---------- Extracted information ----------

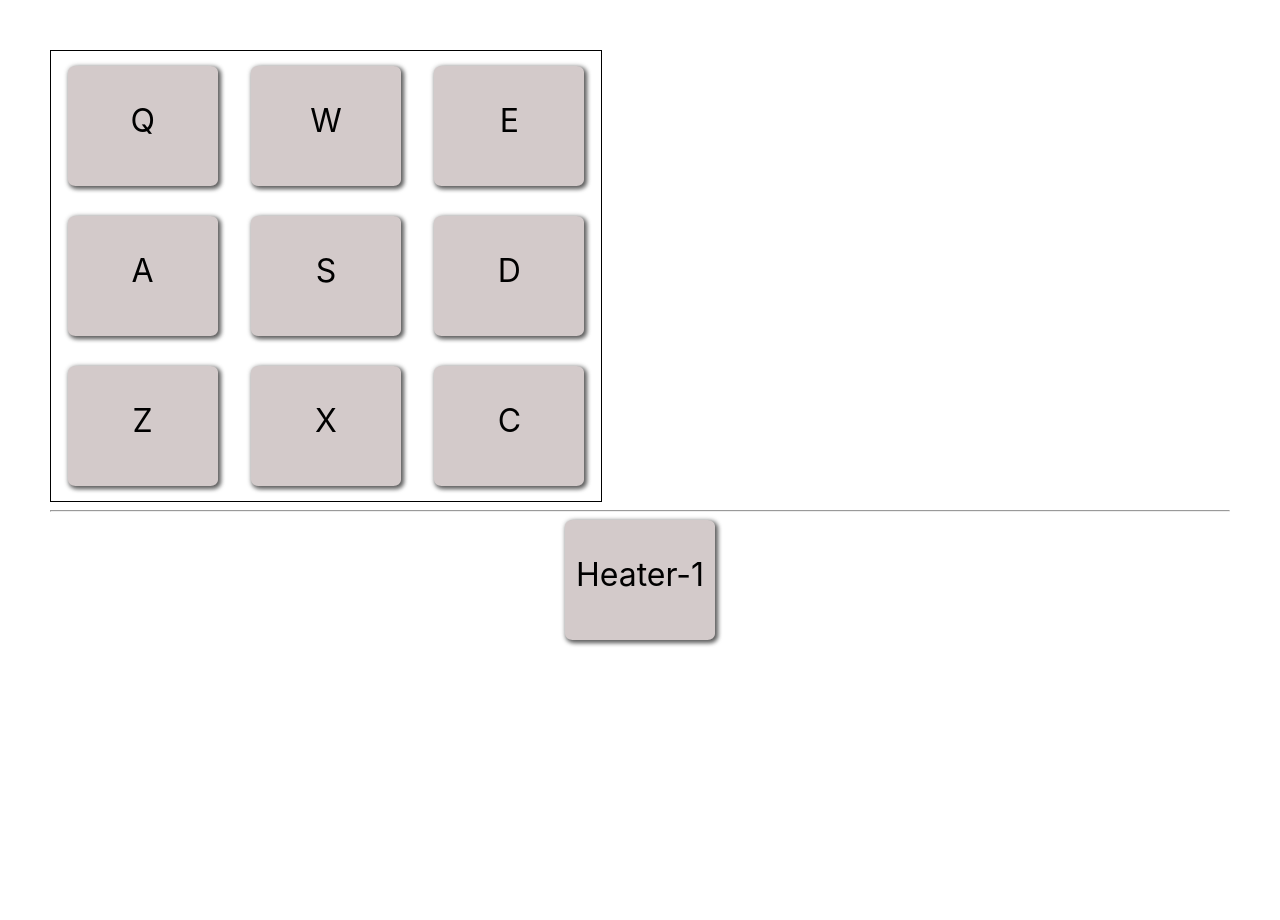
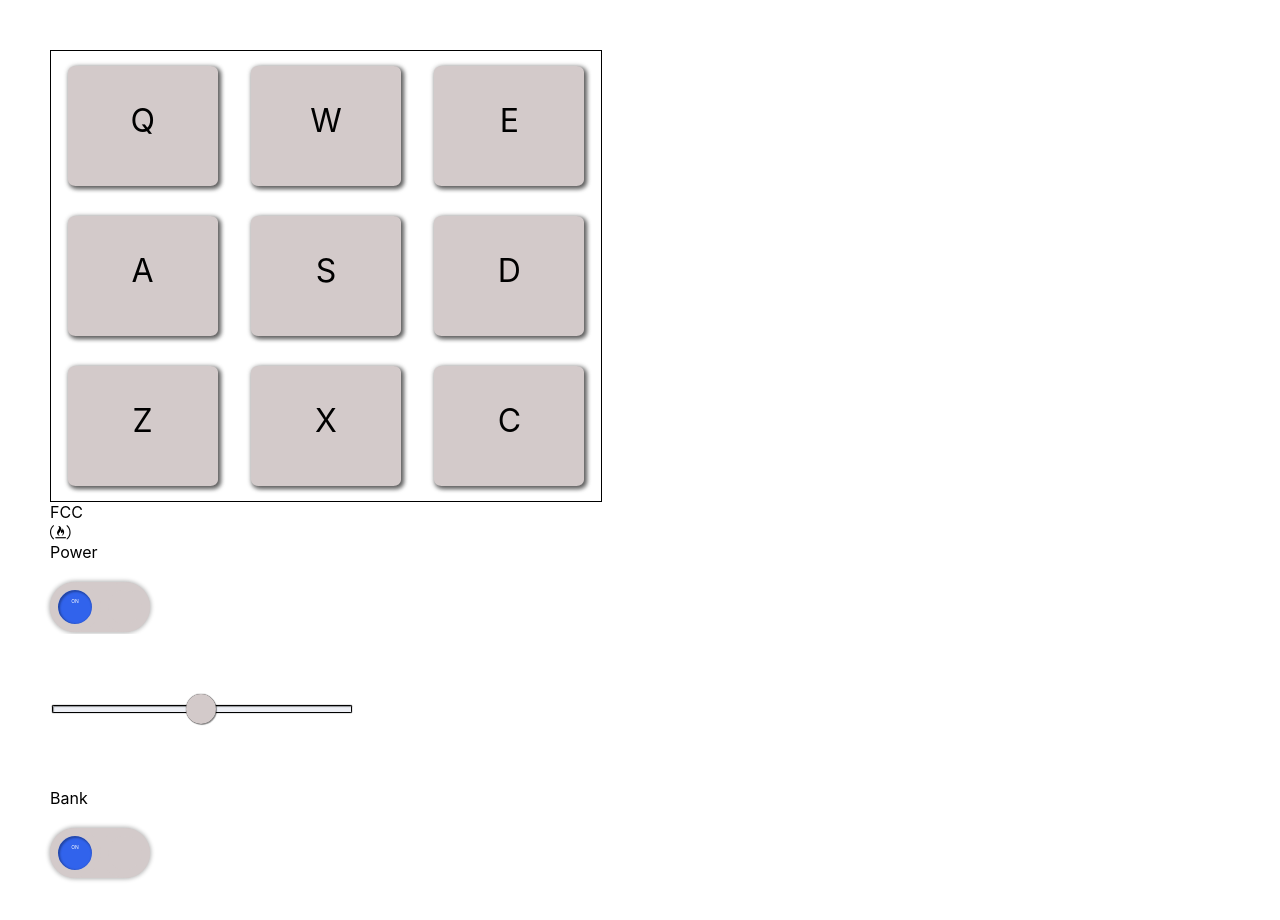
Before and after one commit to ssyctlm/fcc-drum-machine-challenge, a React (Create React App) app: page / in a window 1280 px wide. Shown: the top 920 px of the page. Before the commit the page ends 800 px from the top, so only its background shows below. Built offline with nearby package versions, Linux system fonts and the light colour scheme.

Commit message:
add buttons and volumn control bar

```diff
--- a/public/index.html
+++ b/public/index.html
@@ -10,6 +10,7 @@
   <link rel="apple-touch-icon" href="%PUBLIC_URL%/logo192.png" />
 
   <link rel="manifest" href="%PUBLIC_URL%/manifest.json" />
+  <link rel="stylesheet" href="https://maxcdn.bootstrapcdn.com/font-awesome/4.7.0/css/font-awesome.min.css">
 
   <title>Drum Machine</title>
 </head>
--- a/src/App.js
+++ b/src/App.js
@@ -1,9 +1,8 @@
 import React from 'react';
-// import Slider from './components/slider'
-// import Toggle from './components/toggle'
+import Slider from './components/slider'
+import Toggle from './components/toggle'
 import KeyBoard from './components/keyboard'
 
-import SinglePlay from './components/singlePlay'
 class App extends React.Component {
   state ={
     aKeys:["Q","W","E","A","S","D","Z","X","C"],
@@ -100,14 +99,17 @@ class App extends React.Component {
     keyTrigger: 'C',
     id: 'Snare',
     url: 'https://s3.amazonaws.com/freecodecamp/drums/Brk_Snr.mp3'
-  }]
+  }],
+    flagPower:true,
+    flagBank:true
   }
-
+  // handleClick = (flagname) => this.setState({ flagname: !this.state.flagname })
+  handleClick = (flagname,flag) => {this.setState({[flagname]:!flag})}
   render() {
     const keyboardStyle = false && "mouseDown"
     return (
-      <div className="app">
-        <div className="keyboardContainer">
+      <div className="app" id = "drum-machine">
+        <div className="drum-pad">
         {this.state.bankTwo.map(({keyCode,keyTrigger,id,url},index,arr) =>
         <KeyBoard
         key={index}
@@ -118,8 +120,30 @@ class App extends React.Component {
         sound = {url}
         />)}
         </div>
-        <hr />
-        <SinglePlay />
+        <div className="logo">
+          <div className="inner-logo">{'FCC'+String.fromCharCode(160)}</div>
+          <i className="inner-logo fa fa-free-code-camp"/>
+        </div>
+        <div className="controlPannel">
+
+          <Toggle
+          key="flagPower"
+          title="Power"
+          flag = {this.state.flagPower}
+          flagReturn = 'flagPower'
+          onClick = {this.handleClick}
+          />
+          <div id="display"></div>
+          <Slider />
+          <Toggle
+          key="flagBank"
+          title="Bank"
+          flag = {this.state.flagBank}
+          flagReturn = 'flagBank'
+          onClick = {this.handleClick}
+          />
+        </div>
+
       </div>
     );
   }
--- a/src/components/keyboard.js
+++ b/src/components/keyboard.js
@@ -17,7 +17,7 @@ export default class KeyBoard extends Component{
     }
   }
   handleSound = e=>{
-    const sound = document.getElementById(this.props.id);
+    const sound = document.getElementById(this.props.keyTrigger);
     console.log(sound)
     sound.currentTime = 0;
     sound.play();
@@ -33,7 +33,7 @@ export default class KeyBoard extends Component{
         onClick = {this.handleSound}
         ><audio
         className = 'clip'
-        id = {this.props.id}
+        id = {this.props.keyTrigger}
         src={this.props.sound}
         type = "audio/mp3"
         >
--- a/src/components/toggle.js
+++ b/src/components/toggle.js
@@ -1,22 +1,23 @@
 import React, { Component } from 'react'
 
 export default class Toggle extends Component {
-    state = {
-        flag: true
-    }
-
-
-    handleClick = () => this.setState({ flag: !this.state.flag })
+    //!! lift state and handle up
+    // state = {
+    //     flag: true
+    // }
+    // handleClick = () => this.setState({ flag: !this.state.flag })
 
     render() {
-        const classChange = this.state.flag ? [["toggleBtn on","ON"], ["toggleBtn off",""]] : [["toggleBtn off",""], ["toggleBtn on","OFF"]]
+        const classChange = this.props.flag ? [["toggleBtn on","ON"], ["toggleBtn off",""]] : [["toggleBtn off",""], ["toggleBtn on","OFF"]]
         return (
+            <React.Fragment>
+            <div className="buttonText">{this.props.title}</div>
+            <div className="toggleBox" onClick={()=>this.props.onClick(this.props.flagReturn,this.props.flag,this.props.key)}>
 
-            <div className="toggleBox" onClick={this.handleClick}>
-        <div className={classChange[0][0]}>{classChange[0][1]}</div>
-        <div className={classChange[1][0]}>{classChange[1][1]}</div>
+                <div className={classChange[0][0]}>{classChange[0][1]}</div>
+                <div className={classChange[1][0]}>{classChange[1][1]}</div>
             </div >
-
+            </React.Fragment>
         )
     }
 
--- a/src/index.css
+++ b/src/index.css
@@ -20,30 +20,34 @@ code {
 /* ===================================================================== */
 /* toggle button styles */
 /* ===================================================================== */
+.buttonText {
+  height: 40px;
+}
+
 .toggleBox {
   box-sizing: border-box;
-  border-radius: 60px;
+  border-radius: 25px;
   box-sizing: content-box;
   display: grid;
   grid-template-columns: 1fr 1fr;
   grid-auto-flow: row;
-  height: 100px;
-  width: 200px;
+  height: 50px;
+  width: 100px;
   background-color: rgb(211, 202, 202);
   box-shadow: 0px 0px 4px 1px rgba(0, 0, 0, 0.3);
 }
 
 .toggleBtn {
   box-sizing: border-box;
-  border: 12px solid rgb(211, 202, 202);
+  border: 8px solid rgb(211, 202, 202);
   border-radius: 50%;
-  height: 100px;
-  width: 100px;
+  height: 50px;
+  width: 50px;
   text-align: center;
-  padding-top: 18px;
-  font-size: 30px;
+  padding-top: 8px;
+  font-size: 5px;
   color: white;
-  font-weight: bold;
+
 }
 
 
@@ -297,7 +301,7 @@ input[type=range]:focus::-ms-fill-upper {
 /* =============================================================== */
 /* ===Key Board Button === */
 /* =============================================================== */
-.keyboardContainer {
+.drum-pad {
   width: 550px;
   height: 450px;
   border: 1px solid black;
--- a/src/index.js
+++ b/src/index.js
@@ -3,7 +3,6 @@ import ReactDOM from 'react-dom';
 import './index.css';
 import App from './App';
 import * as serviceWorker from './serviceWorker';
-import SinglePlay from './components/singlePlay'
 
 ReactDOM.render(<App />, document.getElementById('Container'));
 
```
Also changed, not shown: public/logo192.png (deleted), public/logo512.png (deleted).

----------

**Action item:** Each entry above must come back exactly as written. Drop the images.

**Response below:**
Before and after one commit to ssyctlm/fcc-drum-machine-challenge, a React (Create React App) app: page / in a window 1280 px wide. Shown: the top 920 px of the page. Before the commit the page ends 800 px from the top, so only its background shows below. Built offline with nearby package versions, Linux system fonts and the light colour scheme.

Commit message:
add buttons and volumn control bar

```diff
--- a/public/index.html
+++ b/public/index.html
@@ -10,6 +10,7 @@
   <link rel="apple-touch-icon" href="%PUBLIC_URL%/logo192.png" />
 
   <link rel="manifest" href="%PUBLIC_URL%/manifest.json" />
+  <link rel="stylesheet" href="https://maxcdn.bootstrapcdn.com/font-awesome/4.7.0/css/font-awesome.min.css">
 
   <title>Drum Machine</title>
 </head>
--- a/src/App.js
+++ b/src/App.js
@@ -1,9 +1,8 @@
 import React from 'react';
-// import Slider from './components/slider'
-// import Toggle from './components/toggle'
+import Slider from './components/slider'
+import Toggle from './components/toggle'
 import KeyBoard from './components/keyboard'
 
-import SinglePlay from './components/singlePlay'
 class App extends React.Component {
   state ={
     aKeys:["Q","W","E","A","S","D","Z","X","C"],
@@ -100,14 +99,17 @@ class App extends React.Component {
     keyTrigger: 'C',
     id: 'Snare',
     url: 'https://s3.amazonaws.com/freecodecamp/drums/Brk_Snr.mp3'
-  }]
+  }],
+    flagPower:true,
+    flagBank:true
   }
-
+  // handleClick = (flagname) => this.setState({ flagname: !this.state.flagname })
+  handleClick = (flagname,flag) => {this.setState({[flagname]:!flag})}
   render() {
     const keyboardStyle = false && "mouseDown"
     return (
-      <div className="app">
-        <div className="keyboardContainer">
+      <div className="app" id = "drum-machine">
+        <div className="drum-pad">
         {this.state.bankTwo.map(({keyCode,keyTrigger,id,url},index,arr) =>
         <KeyBoard
         key={index}
@@ -118,8 +120,30 @@ class App extends React.Component {
         sound = {url}
         />)}
         </div>
-        <hr />
-        <SinglePlay />
+        <div className="logo">
+          <div className="inner-logo">{'FCC'+String.fromCharCode(160)}</div>
+          <i className="inner-logo fa fa-free-code-camp"/>
+        </div>
+        <div className="controlPannel">
+
+          <Toggle
+          key="flagPower"
+          title="Power"
+          flag = {this.state.flagPower}
+          flagReturn = 'flagPower'
+          onClick = {this.handleClick}
+          />
+          <div id="display"></div>
+          <Slider />
+          <Toggle
+          key="flagBank"
+          title="Bank"
+          flag = {this.state.flagBank}
+          flagReturn = 'flagBank'
+          onClick = {this.handleClick}
+          />
+        </div>
+
       </div>
     );
   }
--- a/src/components/keyboard.js
+++ b/src/components/keyboard.js
@@ -17,7 +17,7 @@ export default class KeyBoard extends Component{
     }
   }
   handleSound = e=>{
-    const sound = document.getElementById(this.props.id);
+    const sound = document.getElementById(this.props.keyTrigger);
     console.log(sound)
     sound.currentTime = 0;
     sound.play();
@@ -33,7 +33,7 @@ export default class KeyBoard extends Component{
         onClick = {this.handleSound}
         ><audio
         className = 'clip'
-        id = {this.props.id}
+        id = {this.props.keyTrigger}
         src={this.props.sound}
         type = "audio/mp3"
         >
--- a/src/components/toggle.js
+++ b/src/components/toggle.js
@@ -1,22 +1,23 @@
 import React, { Component } from 'react'
 
 export default class Toggle extends Component {
-    state = {
-        flag: true
-    }
-
-
-    handleClick = () => this.setState({ flag: !this.state.flag })
+    //!! lift state and handle up
+    // state = {
+    //     flag: true
+    // }
+    // handleClick = () => this.setState({ flag: !this.state.flag })
 
     render() {
-        const classChange = this.state.flag ? [["toggleBtn on","ON"], ["toggleBtn off",""]] : [["toggleBtn off",""], ["toggleBtn on","OFF"]]
+        const classChange = this.props.flag ? [["toggleBtn on","ON"], ["toggleBtn off",""]] : [["toggleBtn off",""], ["toggleBtn on","OFF"]]
         return (
+            <React.Fragment>
+            <div className="buttonText">{this.props.title}</div>
+            <div className="toggleBox" onClick={()=>this.props.onClick(this.props.flagReturn,this.props.flag,this.props.key)}>
 
-            <div className="toggleBox" onClick={this.handleClick}>
-        <div className={classChange[0][0]}>{classChange[0][1]}</div>
-        <div className={classChange[1][0]}>{classChange[1][1]}</div>
+                <div className={classChange[0][0]}>{classChange[0][1]}</div>
+                <div className={classChange[1][0]}>{classChange[1][1]}</div>
             </div >
-
+            </React.Fragment>
         )
     }
 
--- a/src/index.css
+++ b/src/index.css
@@ -20,30 +20,34 @@ code {
 /* ===================================================================== */
 /* toggle button styles */
 /* ===================================================================== */
+.buttonText {
+  height: 40px;
+}
+
 .toggleBox {
   box-sizing: border-box;
-  border-radius: 60px;
+  border-radius: 25px;
   box-sizing: content-box;
   display: grid;
   grid-template-columns: 1fr 1fr;
   grid-auto-flow: row;
-  height: 100px;
-  width: 200px;
+  height: 50px;
+  width: 100px;
   background-color: rgb(211, 202, 202);
   box-shadow: 0px 0px 4px 1px rgba(0, 0, 0, 0.3);
 }
 
 .toggleBtn {
   box-sizing: border-box;
-  border: 12px solid rgb(211, 202, 202);
+  border: 8px solid rgb(211, 202, 202);
   border-radius: 50%;
-  height: 100px;
-  width: 100px;
+  height: 50px;
+  width: 50px;
   text-align: center;
-  padding-top: 18px;
-  font-size: 30px;
+  padding-top: 8px;
+  font-size: 5px;
   color: white;
-  font-weight: bold;
+
 }
 
 
@@ -297,7 +301,7 @@ input[type=range]:focus::-ms-fill-upper {
 /* =============================================================== */
 /* ===Key Board Button === */
 /* =============================================================== */
-.keyboardContainer {
+.drum-pad {
   width: 550px;
   height: 450px;
   border: 1px solid black;
--- a/src/index.js
+++ b/src/index.js
@@ -3,7 +3,6 @@ import ReactDOM from 'react-dom';
 import './index.css';
 import App from './App';
 import * as serviceWorker from './serviceWorker';
-import SinglePlay from './components/singlePlay'
 
 ReactDOM.render(<App />, document.getElementById('Container'));
 
```
Also changed, not shown: public/logo192.png (deleted), public/logo512.png (deleted).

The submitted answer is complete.